Irish economic growth to slow as Theresa May signals 'clean break' with EU

However, Davy corporate brokers said that the country will still have the strongest growth in Europe this year.

By Paul O'Donoghue

IRISH GROWTH IS likely to slow amid talks of a ‘hard’ Brexit, however the country’s economy could still expand at the fastest rate in Europe, it has been claimed.

The value of sterling fell below $1.20 this morning for the first time since October’s flash crash after the Sunday Times reported that UK Prime Minister Theresa May is planning a ‘clean and hard Brexit’.

According to the paper, May will say in a speech this week that the UK will pull out of the EU single market and customs union in order to gain control of immigration and end the jurisdiction of the EU Court of Justice.

Following the report, the value of sterling against the dollar fell to a 31-year low when the crash in October is excluded.

In its market commentary this morning, corporate stockbrokers Davy downgraded its prediction for Ireland’s 2017 growth and cited a ‘hard’ Brexit as a key economic risk.

“We expect Irish GDP to grow by 3.7% in 2017, revised down from 4% previously but still likely the strongest growth in Europe,” it said.

“For now, the impact of Brexit on the Irish economy remains muted. However, it remains to be seen how markets will react to the UK invoking Article 50.”

“This morning, sterling fell to 88.5p against the euro, with investors fearing that Prime Minister Theresa May’s speech on Tuesday will signal that the UK is prepared to leave the EU single market.”

Brexit UK Prime Minister Theresa May


It added: “A key risk is that a ‘hard Brexit’ will emerge with the UK potentially facing a disorderly exit from single market in early 2019.

“Such a scenario could lead to severe disruption for Ireland’s export sector, potentially leading to tariffs being imposed, together with regulatory and legal uncertainties on trade with the UK.”

“Since the UK’s referendum on Brexit, export and manufacturing data have been softer.”

The Sunday Times also reported that in an effort to reassure voters that backed the ‘remain’ side, May will say that she is prepared to strike a deal to ensure that UK businesses avoid a “cliff-edge” departure from the EU.

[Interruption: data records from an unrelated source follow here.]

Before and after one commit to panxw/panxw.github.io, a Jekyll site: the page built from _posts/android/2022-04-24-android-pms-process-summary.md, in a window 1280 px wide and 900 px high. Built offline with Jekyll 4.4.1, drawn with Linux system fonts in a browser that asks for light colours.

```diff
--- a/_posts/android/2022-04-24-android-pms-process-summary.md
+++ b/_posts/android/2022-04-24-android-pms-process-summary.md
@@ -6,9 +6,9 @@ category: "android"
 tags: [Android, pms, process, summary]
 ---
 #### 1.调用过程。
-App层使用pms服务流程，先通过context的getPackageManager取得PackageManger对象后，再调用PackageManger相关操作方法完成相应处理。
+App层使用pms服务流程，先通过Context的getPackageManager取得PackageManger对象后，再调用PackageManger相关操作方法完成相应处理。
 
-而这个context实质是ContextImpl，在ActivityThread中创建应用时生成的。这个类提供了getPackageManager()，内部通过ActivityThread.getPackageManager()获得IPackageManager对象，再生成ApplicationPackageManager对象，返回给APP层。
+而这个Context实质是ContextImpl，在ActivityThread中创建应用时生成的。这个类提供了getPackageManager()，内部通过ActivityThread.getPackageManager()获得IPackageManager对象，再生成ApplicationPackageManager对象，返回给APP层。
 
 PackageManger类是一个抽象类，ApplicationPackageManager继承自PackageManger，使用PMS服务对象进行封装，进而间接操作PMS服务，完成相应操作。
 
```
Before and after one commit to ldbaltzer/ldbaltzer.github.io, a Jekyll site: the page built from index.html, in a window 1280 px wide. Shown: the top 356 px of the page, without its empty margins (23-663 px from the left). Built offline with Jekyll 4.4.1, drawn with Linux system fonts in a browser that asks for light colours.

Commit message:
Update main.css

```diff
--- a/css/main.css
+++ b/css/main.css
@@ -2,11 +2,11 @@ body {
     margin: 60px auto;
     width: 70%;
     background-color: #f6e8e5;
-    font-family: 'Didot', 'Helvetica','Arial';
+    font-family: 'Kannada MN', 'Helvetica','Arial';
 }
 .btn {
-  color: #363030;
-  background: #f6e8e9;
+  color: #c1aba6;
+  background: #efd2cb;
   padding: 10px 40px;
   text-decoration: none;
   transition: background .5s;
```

This morning also saw the the Times of London publish an interview with US president-elect Donald Trump. Speaking to former Tory leadership contender Michael Gove, Trump promised to draw up a trade deal with the UK “quickly” after Brexit.

Asked by Gove if he would press ahead with a trade deal between the UK and the US after Brexit, Trump said: “Absolutely, very quickly. I’m a big fan of the UK. We’re gonna work very hard to get it done quickly and done properly. Good for both sides.”